Vice President Kwesi Amissah-Arthur, has encouraged Ghanaians, especially those in public administration, to develop the culture of writing their memoirs for posterity.
He also said the authentic telling of our stories must be done by ourselves and not outsiders.
[contextly_sidebar id=”oRPxeU5o4iJJdqWhUbE2eBPHNrBpfSTK”]Vice President Amissah-Arthur made the statement when he launched a book entitled: “Ghana Armed Forces in Lebanon and Liberia Peace Operations,” at the Kofi Annan International Peace-Keeping Training Centre (KAIPTC) at Teshie.
The 400-page book which was authored by Colonel (Dr) Emmanuel Wekem Kotia with the foreword by Dr Mohamed Ibn Chambas, provides insight into Ghana’s contributions to peace-keeping globally, and regional peace operations, especially in Lebanon and Liberia.
The colourful launch was well attended by serving senior Military officers, as well as those retired and diplomats.
Vice President Amissah-Arthur also observed that it was such a great idea to encourage people to write since any writing was better than no writing at all.

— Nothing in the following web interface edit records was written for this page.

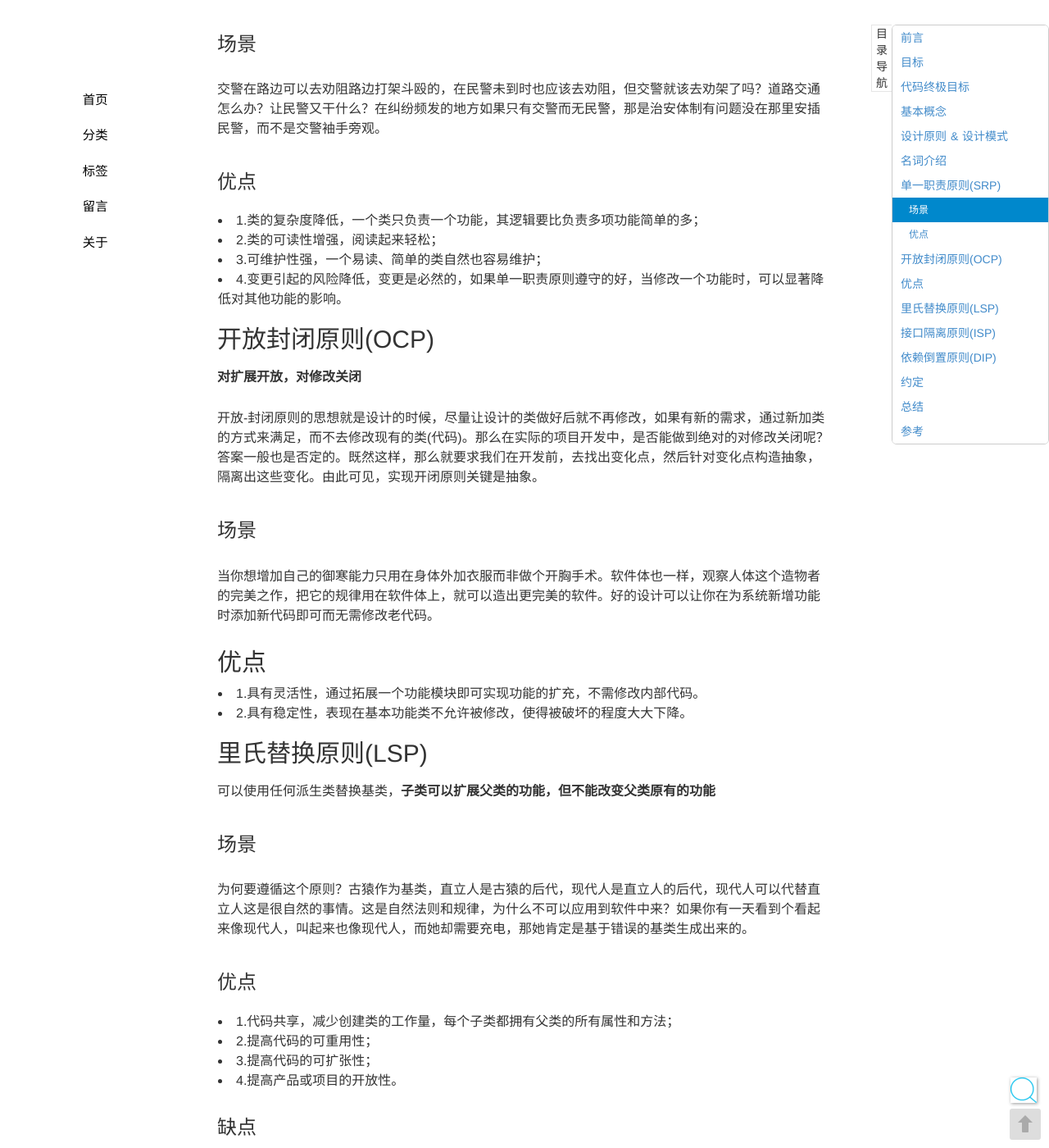
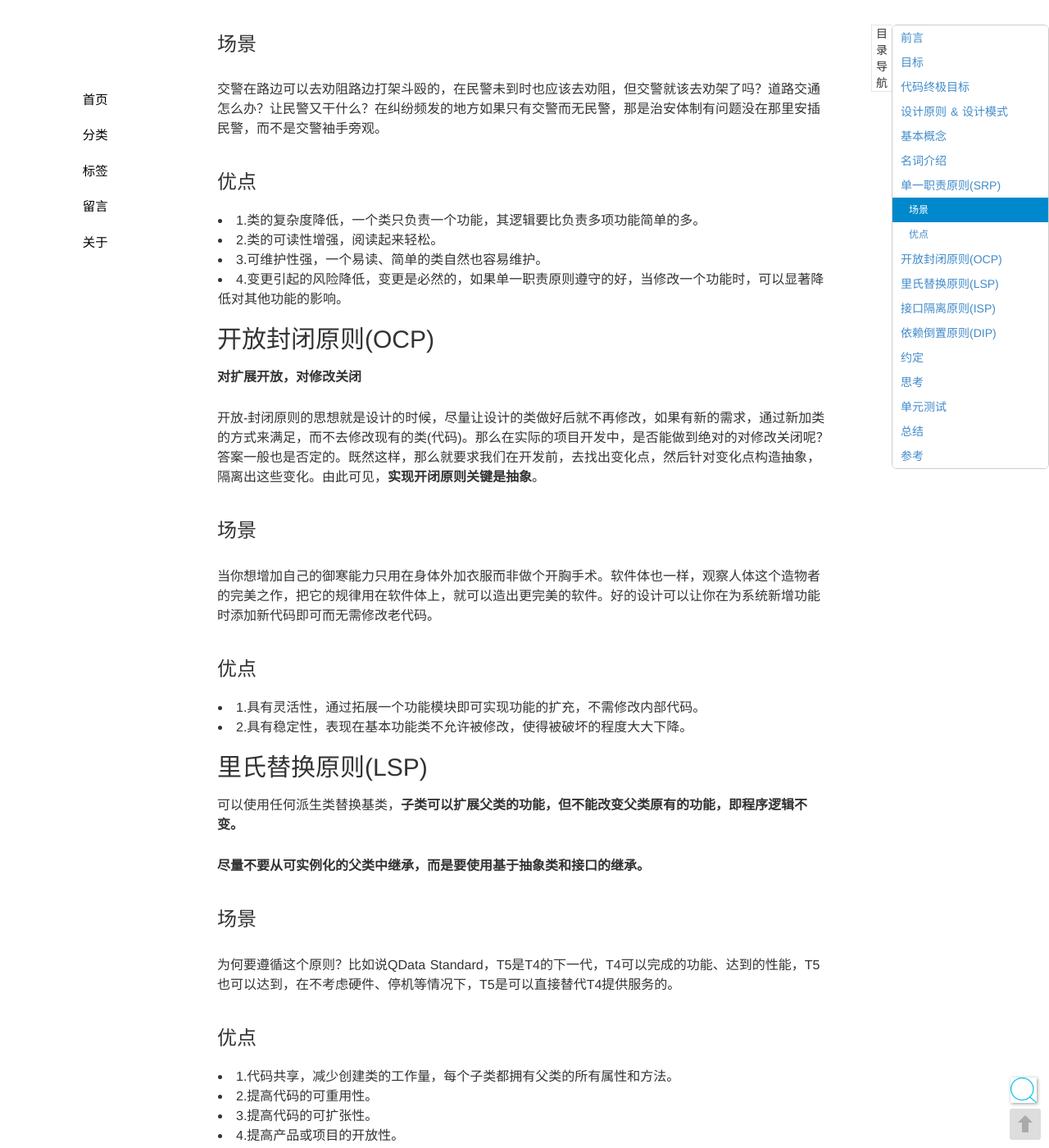
Before and after one commit to seekplum/seekplum.github.io, a Jekyll site: the page built from _posts/2018-09-28-solid.md, in a window 1280 px wide and 1400 px high, scrolled down 1323 px. Shown: the whole window at 82% size. Built offline with Jekyll 4.4.1, drawn with Linux system fonts in a browser that asks for light colours; comment, search, counter and statistics services are not loaded; some of the changed text lies outside the part shown.

Commit message:
调整更新solid原则格式

```diff
--- a/_posts/2018-09-28-solid.md
+++ b/_posts/2018-09-28-solid.md
@@ -19,6 +19,11 @@
 * 1.实现需求
 * 2.提高代码质量和可维护性(包括可读性、可扩展性)
 
+## 设计原则 & 设计模式
+**软件设计原则**: 原则为我们提供指南，它告诉我们什么是对的，什么吃错误的。它不会告诉我们如何解决问题，它仅仅给出一些准则，以便我们可以设计好的软件，避免不良设计。
+
+**软件设计模式**: 模式是在软件开发过程中总结得出的一些可重用的解决方案，它能解决一些实际的问题。
+
 ## 基本概念
 SOLID 是Michael Feathers推荐的便于记忆的首字母简写，它代表了Robert Martin命名的最重要的五个面对对象编码设计原则：
 
@@ -27,11 +32,6 @@
 * L: 里氏替换原则 Liskov Substitution Principle (LSP)
 * I: 接口隔离原则 Interface Segregation Principle (ISP)
 * D: 依赖反转原则 Dependency Inversion Principle (DIP)
-
-## 设计原则 & 设计模式
-**软件设计原则**: 原则为我们提供指南，它告诉我们什么是对的，什么吃错误的。它不会告诉我们如何解决问题，它仅仅给出一些准则，以便我们可以设计好的软件，避免不良设计。
-
-**软件设计模式**: 模式是在软件开发过程中总结得出的一些可重用的解决方案，它能解决一些实际的问题。
 
 ## 名词介绍
 * OOD: 面向对象设计
@@ -47,39 +47,44 @@
 交警在路边可以去劝阻路边打架斗殴的，在民警未到时也应该去劝阻，但交警就该去劝架了吗？道路交通怎么办？让民警又干什么？在纠纷频发的地方如果只有交警而无民警，那是治安体制有问题没在那里安插民警，而不是交警袖手旁观。
 
 ### 优点
-* 1.类的复杂度降低，一个类只负责一个功能，其逻辑要比负责多项功能简单的多；
-* 2.类的可读性增强，阅读起来轻松；
-* 3.可维护性强，一个易读、简单的类自然也容易维护；
+* 1.类的复杂度降低，一个类只负责一个功能，其逻辑要比负责多项功能简单的多。
+* 2.类的可读性增强，阅读起来轻松。
+* 3.可维护性强，一个易读、简单的类自然也容易维护。
 * 4.变更引起的风险降低，变更是必然的，如果单一职责原则遵守的好，当修改一个功能时，可以显著降低对其他功能的影响。
 
 ## 开放封闭原则(OCP)
 **对扩展开放，对修改关闭**
 
-开放-封闭原则的思想就是设计的时候，尽量让设计的类做好后就不再修改，如果有新的需求，通过新加类的方式来满足，而不去修改现有的类(代码)。那么在实际的项目开发中，是否能做到绝对的对修改关闭呢？答案一般也是否定的。既然这样，那么就要求我们在开发前，去找出变化点，然后针对变化点构造抽象，隔离出这些变化。由此可见，实现开闭原则关键是抽象。
+开放-封闭原则的思想就是设计的时候，尽量让设计的类做好后就不再修改，如果有新的需求，通过新加类的方式来满足，而不去修改现有的类(代码)。那么在实际的项目开发中，是否能做到绝对的对修改关闭呢？答案一般也是否定的。既然这样，那么就要求我们在开发前，去找出变化点，然后针对变化点构造抽象，隔离出这些变化。由此可见，**实现开闭原则关键是抽象**。
 
 ### 场景
 当你想增加自己的御寒能力只用在身体外加衣服而非做个开胸手术。软件体也一样，观察人体这个造物者的完美之作，把它的规律用在软件体上，就可以造出更完美的软件。好的设计可以让你在为系统新增功能时添加新代码即可而无需修改老代码。
 
-## 优点
+### 优点
 * 1.具有灵活性，通过拓展一个功能模块即可实现功能的扩充，不需修改内部代码。
 * 2.具有稳定性，表现在基本功能类不允许被修改，使得被破坏的程度大大下降。
 
 ## 里氏替换原则(LSP)
-可以使用任何派生类替换基类，**子类可以扩展父类的功能，但不能改变父类原有的功能**
+可以使用任何派生类替换基类，**子类可以扩展父类的功能，但不能改变父类原有的功能，即程序逻辑不变。**
+
+**尽量不要从可实例化的父类中继承，而是要使用基于抽象类和接口的继承。**
 
 ### 场景
-为何要遵循这个原则？古猿作为基类，直立人是古猿的后代，现代人是直立人的后代，现代人可以代替直立人这是很自然的事情。这是自然法则和规律，为什么不可以应用到软件中来？如果你有一天看到个看起来像现代人，叫起来也像现代人，而她却需要充电，那她肯定是基于错误的基类生成出来的。
+为何要遵循这个原则？比如说QData Standard，T5是T4的下一代，T4可以完成的功能、达到的性能，T5也可以达到，在不考虑硬件、停机等情况下，T5是可以直接替代T4提供服务的。
 
 ### 优点
-* 1.代码共享，减少创建类的工作量，每个子类都拥有父类的所有属性和方法；
-* 2.提高代码的可重用性；
-* 3.提高代码的可扩张性；
+* 1.代码共享，减少创建类的工作量，每个子类都拥有父类的所有属性和方法。
+* 2.提高代码的可重用性。
+* 3.提高代码的可扩张性。
 * 4.提高产品或项目的开放性。
 
 ### 缺点
-* 1.继承是入侵性的，拥有父类的属性和方法；
-* 2.降低代码的灵活性，必须拥有父类的属性和方法；
+* 1.继承是入侵性的，拥有父类的属性和方法。
+* 2.降低代码的灵活性，必须拥有父类的属性和方法。
 * 3.增强耦合性，父类属性或方法改变，需要考虑子类。
+
+### 里氏替换原则与多态关联？
+拿交学费的例子来说，学校通知交学费(基类中定义交学费抽象方法)，多态体现在不同学院(派生类)的同学交的学费是不一样的，里氏替换原则体现在所有学院同学做的都是交学费这件事情。
 
 ## 接口隔离原则(ISP)
 **建立单一接口，不要建立臃肿庞大的接口。即接口尽量细化，同时接口中的方法尽量的少，保证纯洁性**。
@@ -174,8 +179,12 @@
 * 1.`接口类` 以大写 `I` 开头进行标识
 * 2.`抽象类` 以大写 `A` 开头进行标识
 
+## 思考
+* 1.看完这篇博客并不能立马让你代码质量有显著提升，能让你意识到该注意代码质量的重要性已经足够
+* 2.代码质量的提升不是一朝一夕的事，需要长期的积累和训练
 
-通过元类的 `__call__` 方法可以拦截类实例的创建。
+## 单元测试
+
 
 ## 总结
 对于设计模式的五大设计原则，单一职责原则主要说明类的职责要单一；里氏替换原则强调不要破坏继承体系；依赖倒置原则描述要面向接口编程；接口隔离原则讲解设计接口的时候要精简；开闭原则讲述的是对扩展开放，对修改关闭。
```
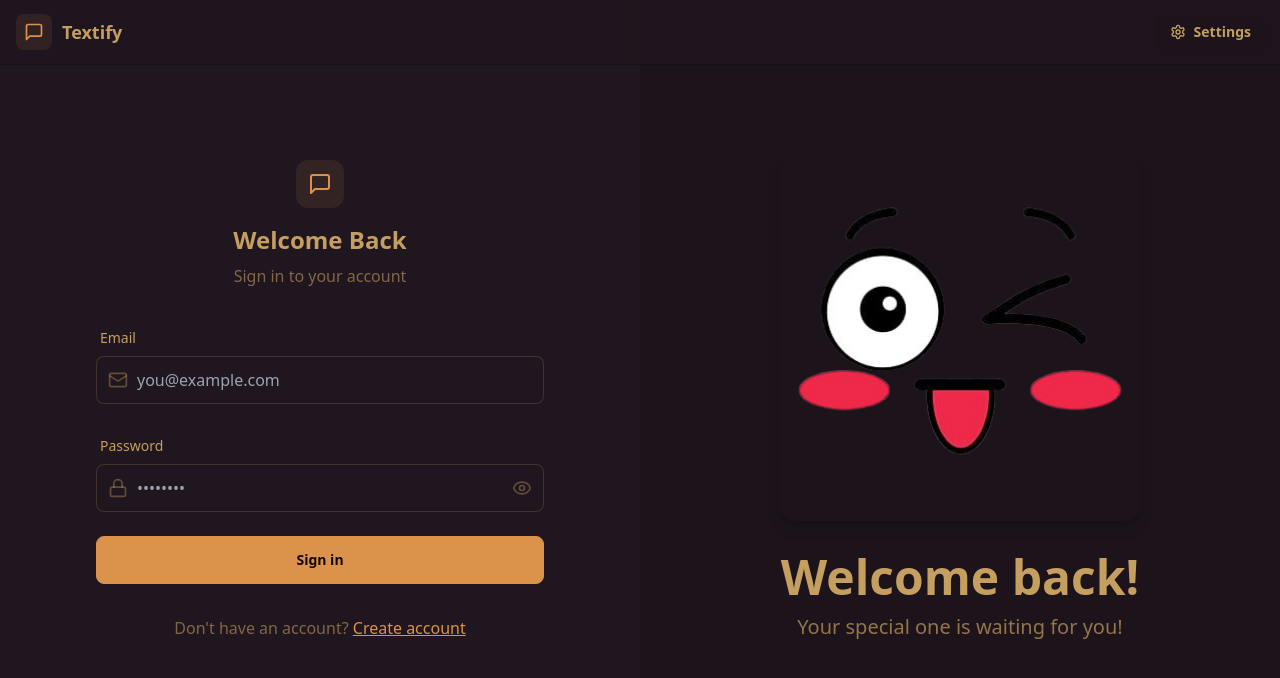
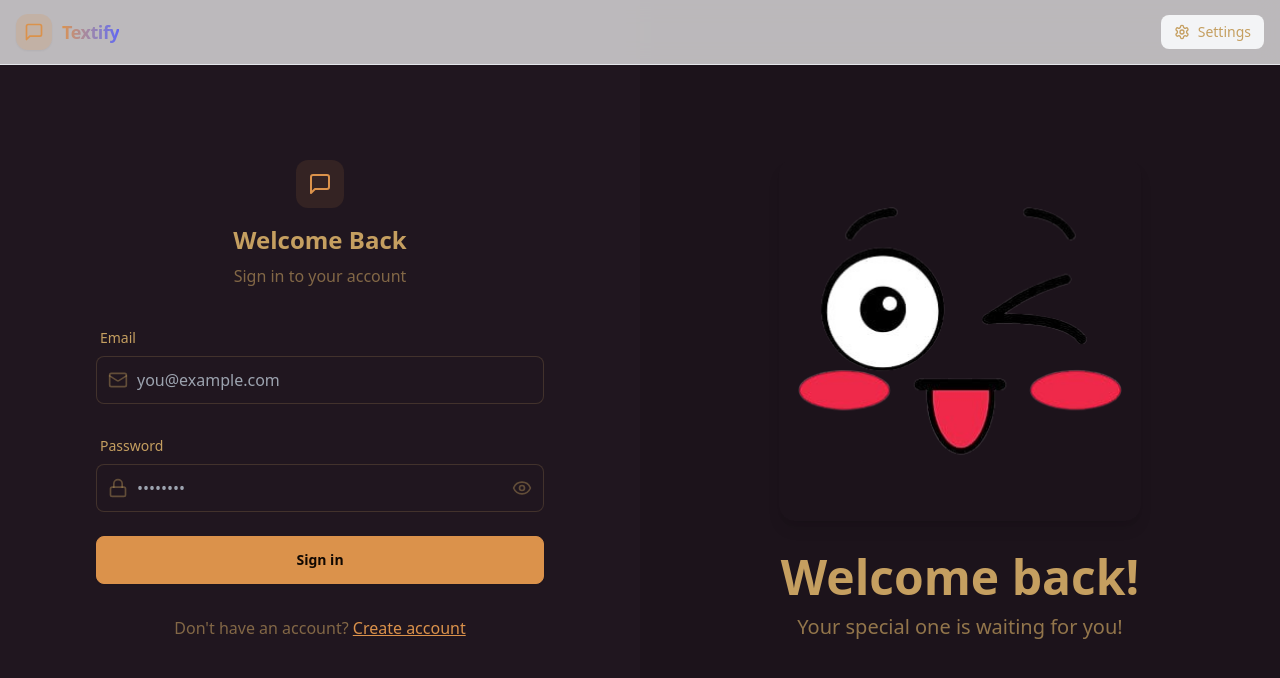
Before and after one commit to VanshP018/textify, a React (Vite) app in the folder frontend/: page /login in a window 1280 px wide. Shown: the top 678 px of the page. Built offline with nearby package versions, Linux system fonts and the light colour scheme; no server answers.

Commit message:
Enhanced navbar UI design using Tailwind

```diff
--- a/frontend/src/components/Navbar.jsx
+++ b/frontend/src/components/Navbar.jsx
@@ -7,27 +7,30 @@ const Navbar = () => {
 
   return (
     <header
-      className="bg-base-100 border-b border-base-300 fixed w-full top-0 z-40
-    backdrop-blur-lg bg-base-100/80"
+      className="fixed top-0 z-40 w-full backdrop-blur-md bg-white/70 dark:bg-gray-900/70 border-b border-gray-200 dark:border-gray-800 shadow-sm"
     >
       <div className="container mx-auto px-4 h-16">
         <div className="flex items-center justify-between h-full">
+          {/* Logo Section */}
           <div className="flex items-center gap-8">
-            <Link to="/" className="flex items-center gap-2.5 hover:opacity-80 transition-all">
-              <div className="size-9 rounded-lg bg-primary/10 flex items-center justify-center">
+            <Link
+              to="/"
+              className="flex items-center gap-2.5 transition-all hover:scale-[1.03] hover:opacity-90"
+            >
+              <div className="size-9 rounded-xl bg-primary/20 flex items-center justify-center shadow-sm">
                 <MessageSquare className="w-5 h-5 text-primary" />
               </div>
-              <h1 className="text-lg font-bold">Textify</h1>
+              <h1 className="text-lg font-semibold tracking-tight bg-clip-text text-transparent bg-gradient-to-r from-primary to-indigo-500">
+                Textify
+              </h1>
             </Link>
           </div>
 
+          {/* Right Buttons */}
           <div className="flex items-center gap-2">
             <Link
               to={"/settings"}
-              className={`
-              btn btn-sm gap-2 transition-colors
-
-              `}
+              className="flex items-center gap-2 px-3 py-1.5 text-sm font-medium rounded-lg border border-transparent bg-gray-100 dark:bg-gray-800 hover:bg-gray-200 dark:hover:bg-gray-700 transition-colors"
             >
               <Settings className="w-4 h-4" />
               <span className="hidden sm:inline">Settings</span>
@@ -35,12 +38,18 @@ const Navbar = () => {
 
             {authUser && (
               <>
-                <Link to={"/profile"} className={`btn btn-sm gap-2`}>
+                <Link
+                  to={"/profile"}
+                  className="flex items-center gap-2 px-3 py-1.5 text-sm font-medium rounded-lg bg-primary/10 hover:bg-primary/20 text-primary transition-colors"
+                >
                   <User className="size-5" />
                   <span className="hidden sm:inline">Profile</span>
                 </Link>
 
-                <button className="flex gap-2 items-center" onClick={logout}>
+                <button
+                  className="flex gap-2 items-center px-3 py-1.5 text-sm font-medium rounded-lg text-red-500 hover:bg-red-100 dark:hover:bg-red-900/20 transition-colors"
+                  onClick={logout}
+                >
                   <LogOut className="size-5" />
                   <span className="hidden sm:inline">Logout</span>
                 </button>
@@ -52,4 +61,5 @@ const Navbar = () => {
     </header>
   );
 };
+
 export default Navbar;
```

He said it was better that our national legacy was written in text rather than in transient word.
He commended the author of the book for his in-depth look at the task, experiences and challenges of Ghana’s peace-keeping contributions to the United Nations.
Vice President Amissah-Arthur stated that the international community must not be indifferent to conflicts no matter the trigger, and find solutions to them
He said over the past five decades, Ghana had shown great commitment to peace-keeping, adding that it was in the country’s interest to continue in that regard.
He said it was re-assuring that an interesting trend was emerging in the Ghana Armed Forces where senior officials who had participated in major undertakings, had decided to write their observations for posterity.
Vice President Amissah-Arthur further stated that the peace-keeping activities undertaken by the country did not only add to the nation’s pride, but also helped to preserve and appreciate the peace the country had.
“Witnessing the horrors of wars in conflict states have had a far reaching impact on the outlook on peacekeeping personnel and contributed to the peace the nation is enjoying” he added.
Colonel (Dr) Kotia, author of the book, who is currently the Chief Instructor and Academic Programmes Coordinator at the KAIPTC, said it looked at the contributions of African nations to peace operations in conflict zones across the world, since the deployment of the United Nations operations in the Congo in 1960.
He said Ghana over the past 50 years had earned an international reputation as one of the largest and most consistent troops contributing countries in the United Nations mandated peace operations.
He said while Ghana had long been an active contributor to peace operations, there were few studies that systematically analyzed the actual roles played by troops in many of the different conflict contexts where they had served.
Colonel (Dr) Kotia explained that the book was an attempt to fill this gap by comparing the task, experiences and challenges of Ghanaian troops in two different peace operations in Lebanon and Liberia.
Dr Festus Aubyn, a Research Fellow at KAIPTC whose review of the book was read by Dr Kofi Afful, noted that the book was an important text that offered a detailed look at the tasks, experiences and challenges of Ghana as one of the United Nations most reliable and proficient peace-keeping contributors.
He said the author’s detailed strategic assessment of Ghana’s peace-keeping experiences in Liberia and Lebanon, provided not only a long overdue description of this small West African country’s impact on global security and conflict management.
He said the book also served as a model for analyzing multi-dimensional peace operations, and for drawing lessons that may shape the planning and conducting of future missions.